Contrast MR may hold key to diagnosing myocarditis

August 1, 2004

Contrast-enhanced MR imaging may serve as the key to diagnosing myocarditis, an inflammatory heart condition that leads to chronic dilated cardiomyopathy in as many as one of every 10 patients and sudden death in some cases. A study presented at the SCMR meeting provided a strong argument for adopting the strategy to find and monitor the condition.

Contrast-enhanced MR imaging may serve as the key to diagnosing myocarditis, an inflammatory heart condition that leads to chronic dilated cardiomyopathy in as many as one of every 10 patients and sudden death in some cases. A study presented at the SCMR meeting provided a strong argument for adopting the strategy to find and monitor the condition.

"Contrast enhancement is a frequent finding in the clinical setting of myocarditis," said Dr. Heiko Mahrholdt, a cardiologist at Robert Bosch Medical Center in Stuttgart, Germany.

Mahrholdt described his group's experience with 32 patients who presented with symptoms suggesting myocarditis: flulike conditions experienced within two months of hospital admission, chest pain, shortness of breath, tachycardia, and an ECG pattern consistent with the presence of the disease. The study group comprised 26 men and six women. Results were published in the March issue of Circulation.

The ECG-gated, inversion-recovery cardiac MR protocol was performed five to 10 minutes after an infusion of 0.1 mmol/kg of gadolinium. Image acquisition covered the myocardium from apex to base in 6-mm slices. Procedures were completed in 20 to 30 minutes, and two blinded readers interpreted the results.

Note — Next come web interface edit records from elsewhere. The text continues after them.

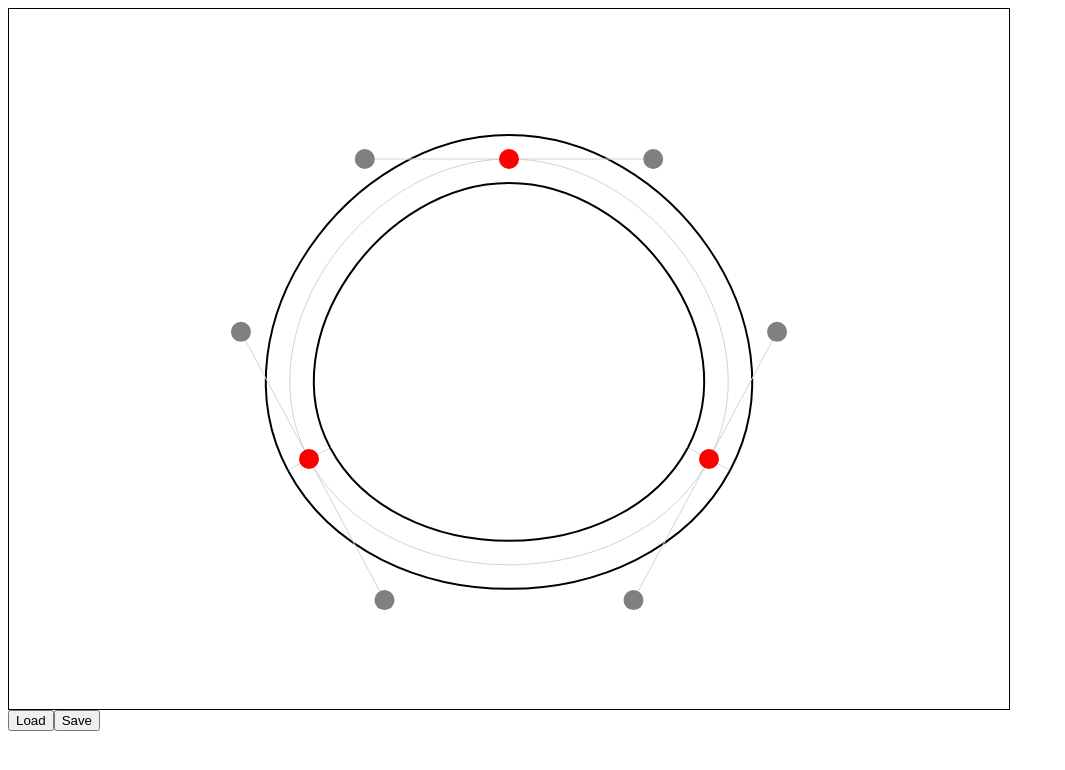
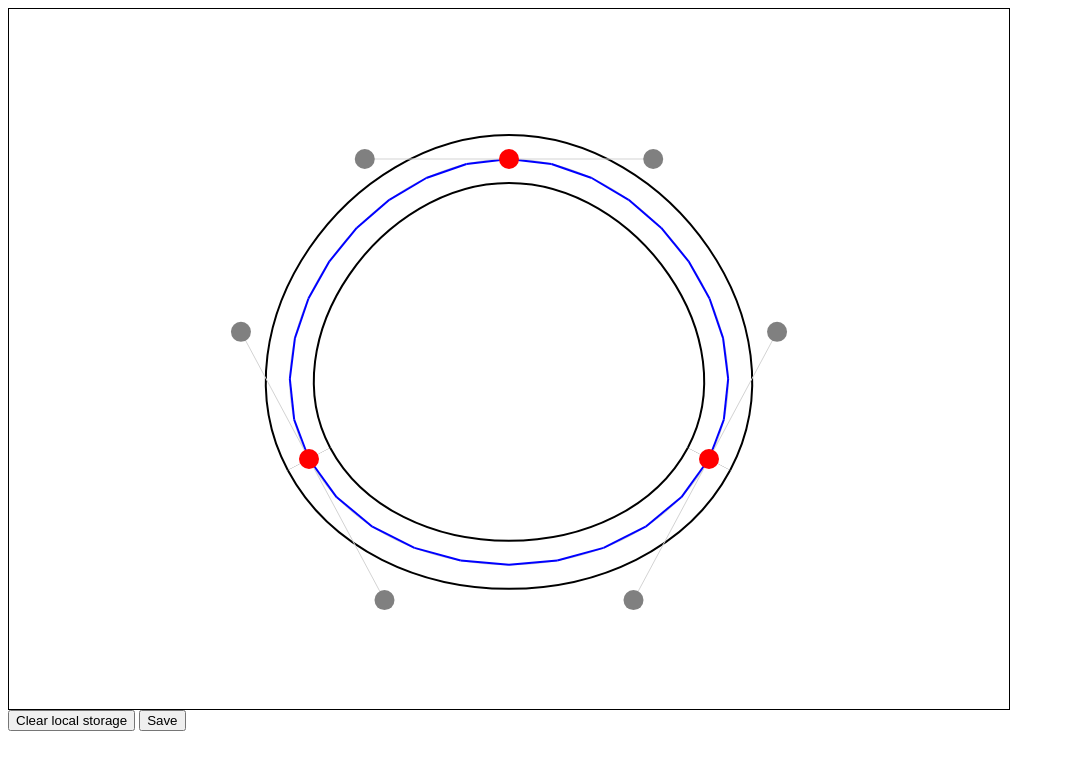
Before and after one commit to MarcoJB/CarAI, a plain HTML site: page index.html in a window 1280 px wide. Shown: the whole page, without its empty margins (0-1065 px from the left). Drawn offline with Linux system fonts and the light colour scheme.

Commit message:
Feierabend

```diff
--- a/Game/Couplings/AnchorCoupling.js
+++ b/Game/Couplings/AnchorCoupling.js
@@ -1,7 +1,7 @@
 class AnchorCoupling {
     constructor(anchor=null, anchorShape=null, controlPoint1Shape=null, controlPoint2Shape=null,
         controlPointLineShape1=null, controlPointLineShape2=null, trackShape1=null, trackShape2=null,
-        trackShape3=null) {
+        trackShape3=null, rasterizedLineSegments) {
         this.anchor = anchor
         this.anchorShape = anchorShape
         this.controlPoint1Shape = controlPoint1Shape
@@ -11,6 +11,7 @@ class AnchorCoupling {
         this.trackShape1 = trackShape1
         this.trackShape2 = trackShape2
         this.trackShape3 = trackShape3
+        this.rasterizedLineSegments = rasterizedLineSegments || []
     }
 }
 
--- a/Game/Game.js
+++ b/Game/Game.js
@@ -12,11 +12,13 @@ class Game {
     constructor(canvas) {
         this.scene = new Scene(canvas)
         this.path = new Path()
-        this.stateManager = new StateManager(this.path);
         this.anchorCouplings = []
         this.activeAnchorCoupling = null
+        this.stateManager = StateManager
+        StateManager.setPath(this.path);
+        this.rasterizationResolution = 10
 
-        this.init(this.stateManager.currentAnchors)
+        this.init(StateManager.currentAnchors)
     }
 
     init(anchors) {
@@ -27,17 +29,12 @@ class Game {
     }
 
     addAnchorCoupling(anchor) {
-        const controlPoints = anchor.controlPoints()
-        const controlPointsNextAnchor = anchor.nextAnchor.controlPoints()
-
         const anchorCoupling = new AnchorCoupling()
 
         anchorCoupling.anchor = anchor
 
         // add anchor circle
         anchorCoupling.anchorShape = new Circle({
-            x: anchor.position.x,
-            y: anchor.position.y,
             radius: 10,
             fillColor: "red",
             zIndex: 22
@@ -45,33 +42,21 @@ class Game {
 
         // add control point circles and lines
         anchorCoupling.controlPoint1Shape = new Circle({
-            x: controlPoints[0].x,
-            y: controlPoints[0].y,
             radius: 10,
             fillColor: "grey",
             zIndex: 21
         }).addToScene(this.scene)
         anchorCoupling.controlPoint2Shape = new Circle({
-            x: controlPoints[1].x,
-            y: controlPoints[1].y,
             radius: 10,
             fillColor: "grey",
             zIndex: 21
         }).addToScene(this.scene)
         anchorCoupling.controlPointLineShape1 = new Line({
-            x1: anchor.position.x,
-            y1: anchor.position.y,
-            x2: controlPoints[0].x,
-            y2: controlPoints[0].y,
             strokeColor: 'lightgrey',
             strokeWidth: 1,
             zIndex: 20
         }).addToScene(this.scene)
         anchorCoupling.controlPointLineShape2 = new Line({
-            x1: anchor.position.x,
-            y1: anchor.position.y,
-            x2: controlPoints[1].x,
-            y2: controlPoints[1].y,
             strokeColor: 'lightgrey',
             strokeWidth: 1,
             zIndex: 20
@@ -79,48 +64,33 @@ class Game {
 
         // add track curves
         anchorCoupling.trackShape1 = new BezierCurve({
-            x1: anchor.position.x,
-            y1: anchor.position.y,
-            x2: controlPoints[1].x,
-            y2: controlPoints[1].y,
-            x3: controlPointsNextAnchor[0].x,
-            y3: controlPointsNextAnchor[0].y,
-            x4: anchor.nextAnchor.position.x,
-            y4: anchor.nextAnchor.position.y,
             strokeColor: 'black',
             strokeWidth: 50,
             zIndex: 10
         }).addToScene(this.scene)
 
         anchorCoupling.trackShape2 = new BezierCurve({
-            x1: anchor.position.x,
-            y1: anchor.position.y,
-            x2: controlPoints[1].x,
-            y2: controlPoints[1].y,
-            x3: controlPointsNextAnchor[0].x,
-            y3: controlPointsNextAnchor[0].y,
-            x4: anchor.nextAnchor.position.x,
-            y4: anchor.nextAnchor.position.y,
             strokeColor: 'white',
             strokeWidth: 46,
             zIndex: 11
         }).addToScene(this.scene)
 
         anchorCoupling.trackShape3 = new BezierCurve({
-            x1: anchor.position.x,
-            y1: anchor.position.y,
-            x2: controlPoints[1].x,
-            y2: controlPoints[1].y,
-            x3: controlPointsNextAnchor[0].x,
-            y3: controlPointsNextAnchor[0].y,
-            x4: anchor.nextAnchor.position.x,
-            y4: anchor.nextAnchor.position.y,
             strokeColor: 'lightgrey',
             strokeWidth: 1,
             zIndex: 12
         }).addToScene(this.scene)
 
+        for (let i = 0; i < this.rasterizationResolution; i++) {
+            anchorCoupling.rasterizedLineSegments.push(new Line({
+                strokeColor: 'blue',
+                strokeWidth: 2,
+                zIndex: 15
+            }).addToScene(this.scene))
+        }
+
         this.anchorCouplings.push(anchorCoupling)
+
 
         // add click event listener to anchor circles
         this.scene.addEventListener("click", anchorCoupling.anchorShape, e => {
@@ -157,19 +127,21 @@ class Game {
 
         this.scene.addEventListener("drag", anchorCoupling.anchorShape, (e, offset) => {
             anchorCoupling.anchor.position = Vector2D.add(anchorCoupling.anchor.position, offset)
+            this.path.calculataAnchorControlPoints()
             this.synchronize()
             this.scene.render()
         })
 
-        //
+        this.synchronize()
     }
 
     synchronize() {
         this.anchorCouplings.forEach(anchorCoupling => {
             const anchor = anchorCoupling.anchor
 
-            const controlPoints = anchor.controlPoints()
-            const controlPointsNextAnchor = anchor.nextAnchor.controlPoints()
+            const controlPoints = anchor.controlPoints
+            const controlPointsNextAnchor = anchor.nextAnchor.controlPoints
+            const rasterizedPathSegment = this.path.getRasterizedPathSegment(anchor, this.rasterizationResolution)
 
             anchorCoupling.anchorShape.x = anchor.position.x
             anchorCoupling.anchorShape.y = anchor.position.y
@@ -216,12 +188,15 @@ class Game {
             anchorCoupling.trackShape3.y3 = controlPointsNextAnchor[0].y
             anchorCoupling.trackShape3.x4 = anchor.nextAnchor.position.x
             anchorCoupling.trackShape3.y4 = anchor.nextAnchor.position.y
+
+            for (let i = 0; i < rasterizedPathSegment.length - 1; i++) {
+                anchorCoupling.rasterizedLineSegments[i].x1 = rasterizedPathSegment[i].x
+                anchorCoupling.rasterizedLineSegments[i].y1 = rasterizedPathSegment[i].y
+                anchorCoupling.rasterizedLineSegments[i].x2 = rasterizedPathSegment[i+1].x
+                anchorCoupling.rasterizedLineSegments[i].y2 = rasterizedPathSegment[i+1].y
+            }
         })
     }
-
-    /*moveAnchor(anchor, vector) {
-        const anchorCoupling = this.anchorCouplings.find(anchorCoupling => anchorCoupling.anchor == anchor)
-    }*/
 }
 
 export { Game }
--- a/Game/StateManager.js
+++ b/Game/StateManager.js
@@ -1,37 +1,57 @@
 import { Anchor } from "../Path/Anchor.js"
 
 export class StateManager {
-    startAnchors = [
-        new Anchor(500, 150),
-        new Anchor(700, 450),
-        new Anchor(300, 450)
-    ]
-    localStorageObjectName = "gameState"
+    static path;
+    static localStorageObjectName = "gameState"
+    static currentAnchors
+    static startAnchors = [[500, 150], [700, 450], [300, 450]]
 
-    constructor(path) {
-        this.path = path;
-        this.loadState()
+    static setPath(path) {
+        StateManager.path = path;
+        StateManager.loadState()
     }
 
-    saveState() {
-        const gameState = { anchors: this.path.anchors }
-        localStorage.setItem(this.localStorageObjectName, gameState)
+    static transformAnchors() {
+        return StateManager.path.anchors.map(anchor => [anchor.position.x, anchor.position.y])
     }
 
-    loadState() {
-        const localStorageData = localStorage.getItem(this.localStorageObjectName);
+    static saveState() {
+        const gameState = {
+            anchors: StateManager.transformAnchors()
+        }
+        localStorage.setItem(StateManager.localStorageObjectName, JSON.stringify(gameState))
+    }
+
+    static loadState(returnState = false) {
+        console.log("Loading state...")
+        const localStorageData = localStorage.getItem(StateManager.localStorageObjectName);
         if (localStorageData) {
             try {
                 const gameState = JSON.parse(localStorageData);
-                this.currentAnchors = gameState.anchors;
-                console.log(gameState)
+                if (returnState) {
+                    return gameState
+                }
+                StateManager.currentAnchors = gameState.anchors.map(anchor => new Anchor(anchor[0], anchor[1]));
+                console.log(`Loaded this data: ${localStorageData}`)
             } catch (error) {
                 console.error(`Game state corrupted - cannot parse ${localStorageData}`)
             }
         }
 
-        if (!this.currentAnchors) {
-            this.currentAnchors = this.startAnchors;
+        if (!StateManager.currentAnchors) {
+            StateManager.currentAnchors = StateManager.startAnchors.map(anchor => new Anchor(anchor[0], anchor[1]));
         }
     }
+
+    static isSaved() {
+        const localStorageState = StateManager.loadState(true) || { anchors: StateManager.startAnchors }
+        const currentState = { anchors: StateManager.transformAnchors() }
+
+        return (JSON.stringify(localStorageState.anchors) === JSON.stringify(currentState.anchors))
+    }
+
+    static clearState() {
+        console.log("Clearing state...")
+        localStorage.removeItem(StateManager.localStorageObjectName)
+    }
 }
--- a/Path/Anchor.js
+++ b/Path/Anchor.js
@@ -2,26 +2,35 @@ import { Vector2D } from "../Vector/Vector2D.js"
 import { Vector3D } from "../Vector/Vector3D.js"
 
 class Anchor {
-    position
-    previousAnchor
-    nextAnchor
-
     constructor(x, y) {
         this.position = new Vector2D(x, y)
+        this.controlPoints = [Vector2D.zero, Vector2D.zero]
+        this.previousAnchor = null
+        this.nextAnchor = null
     }
 
-    controlPoints() {
-        if (this.previousAnchor === this.nextAnchor) {
-            console.error("previousAnchor and nextAnchor are identical.")
-            return
-        }
+    setPosition(position) {
+        this.position = position
+        this.calculateControlPoints()
+    }
 
+    setX(x) {
+        this.position.x = x
+        this.calculateControlPoints()
+    }
+
+    setY(y) {
+        this.position.y = y
+        this.calculateControlPoints()
+    }
+
+    calculateControlPoints() {
         const vectorToPreviousAchor = Vector2D.subtract(this.previousAnchor.position, this.position)
         const vectorToNextAchor = Vector2D.subtract(this.nextAnchor.position, this.position)
 
         const direction = Vector2D.add(vectorToPreviousAchor.normalize(), vectorToNextAchor.normalize()).normalize().crossProduct(Vector3D.ez)
 
-        return [
+        this.controlPoints = [
             Vector2D.add(this.position, Vector2D.multiply(direction, Math.sign(Vector2D.dotProduct(vectorToPreviousAchor, direction)) * 0.4 * vectorToPreviousAchor.length())),
             Vector2D.add(this.position, Vector2D.multiply(direction, Math.sign(Vector2D.dotProduct(vectorToNextAchor, direction)) * 0.4 * vectorToNextAchor.length()))
         ]
--- a/Path/Path.js
+++ b/Path/Path.js
@@ -1,29 +1,36 @@
+import { Vector2D } from "../Vector/Vector2D.js"
+
 class Path {
     anchors
 
     constructor(anchors=null) {
         this.anchors = anchors || []
         this.calculateNeighborAnchors()
+        this.calculataAnchorControlPoints()
     }
 
     addAnchor(anchor) {
         this.anchors.push(anchor)
         this.calculateNeighborAnchors()
+        this.calculataAnchorControlPoints()
     }
 
     addAnchorAt(anchor, position) {
         this.anchors.splice(position, 0, anchor)
         this.calculateNeighborAnchors()
+        this.calculataAnchorControlPoints()
     }
 
     addAnchorAfter(newAnchor, previousAnchor) {
         this.anchors.splice(this.anchors.indexOf(previousAnchor) + 1, 0, newAnchor)
         this.calculateNeighborAnchors()
+        this.calculataAnchorControlPoints()
     }
 
     removeAnchor(anchor) {
         this.anchors.splice(this.anchors.indexOf(anchor), 1)
         this.calculateNeighborAnchors()
+        this.calculataAnchorControlPoints()
     }
 
     calculateNeighborAnchors() {
@@ -33,6 +40,33 @@ class Path {
         }
     }
 
+    calculataAnchorControlPoints() {
+        this.anchors.forEach(anchor => anchor.calculateControlPoints())
+    }
+
+    getRasterizedPathSegment(anchor, resolution=10) {
+        const rasterizationPoints = []
+
+        for (let t = 0; t <= resolution; t++) {
+            rasterizationPoints.push(this.getPointOnPath(anchor, t/resolution))
+        }
+
+        return rasterizationPoints
+    }
+
+    getPointOnPath(anchor, t) {
+        return new Vector2D(
+            (1-t)**3 * anchor.position.x
+            + 3 * (1-t)**2 * t * anchor.controlPoints[1].x
+            + 3 * (1-t) * t**2 * anchor.nextAnchor.controlPoints[0].x
+            + t**3 * anchor.nextAnchor.position.x,
+            (1-t)**3 * anchor.position.y
+            + 3 * (1-t)**2 * t * anchor.controlPoints[1].y
+            + 3 * (1-t) * t**2 * anchor.nextAnchor.controlPoints[0].y
+            + t**3 * anchor.nextAnchor.position.y
+        )
+    }
+
     loopIndex(index) {
         return (index + this.anchors.length) % this.anchors.length
     }
--- a/Scene/Shapes/BezierCurve.js
+++ b/Scene/Shapes/BezierCurve.js
@@ -1,4 +1,5 @@
 import { Vector2D } from "../../Vector/Vector2D.js"
+import { Line } from "./Line.js"
 import { Shape } from "./Shape.js"
 
 class BezierCurve extends Shape {
--- a/Vector/Vector3D.js
+++ b/Vector/Vector3D.js
@@ -32,6 +32,7 @@ class Vector3D {
     static ex = new Vector3D(1, 0, 0)
     static ey = new Vector3D(0, 1, 0)
     static ez = new Vector3D(0, 0, 1)
+    static zero = new Vector3D(0, 0, 0)
 
     static add(vector1, vector2) {
         return new Vector3D(
--- a/index.html
+++ b/index.html
@@ -8,6 +8,7 @@
 
         </canvas>
         <br>
-        <button id="btnLoad">Load</button><button id="btnSave">Save</button>
+        <button id="btnClear">Clear local storage</button>
+        <button id="btnSave">Save</button>
     </body>
 </html>
--- a/index.js
+++ b/index.js
@@ -1,3 +1,18 @@
 import { Game } from "./Game/Game.js"
 
 const game = new Game(document.getElementsByTagName("canvas")[0])
+
+window.addEventListener("load", () => {
+    const clearBtn = document.getElementById("btnClear")
+    const saveBtn = document.getElementById("btnSave")
+
+    clearBtn.addEventListener("click", game.stateManager.clearState)
+    saveBtn.addEventListener("click", game.stateManager.saveState)
+})
+
+/*window.addEventListener("beforeunload", function (event) {
+    // check if there are unsaved changes
+    if (!game.stateManager.isSaved) {
+      return ""
+    }
+  });*/
```
Also changed, not shown: Scene/Shapes/Line.js (+0 -7 lines).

Contrast enhancement appeared in 28 of the 32 cases, Mahrholdt said. Readers observed patchy enhancement that most often appeared subepicardially in the lateral free wall. Of the 21 cases in which histological material had been harvested from the enhanced regions, 19 confirmed the diagnosis of myocarditis. The enhanced regions were rich in macrophages and lymphocytes indicative of myocardial damage. Contrast-enhanced areas decreased from an average 9% to 3% of left ventricular mass when MR imaging was repeated 12 weeks later. Mahrholdt associated this change with the shrinkage of scar that replaced the necrotic tissue during healing.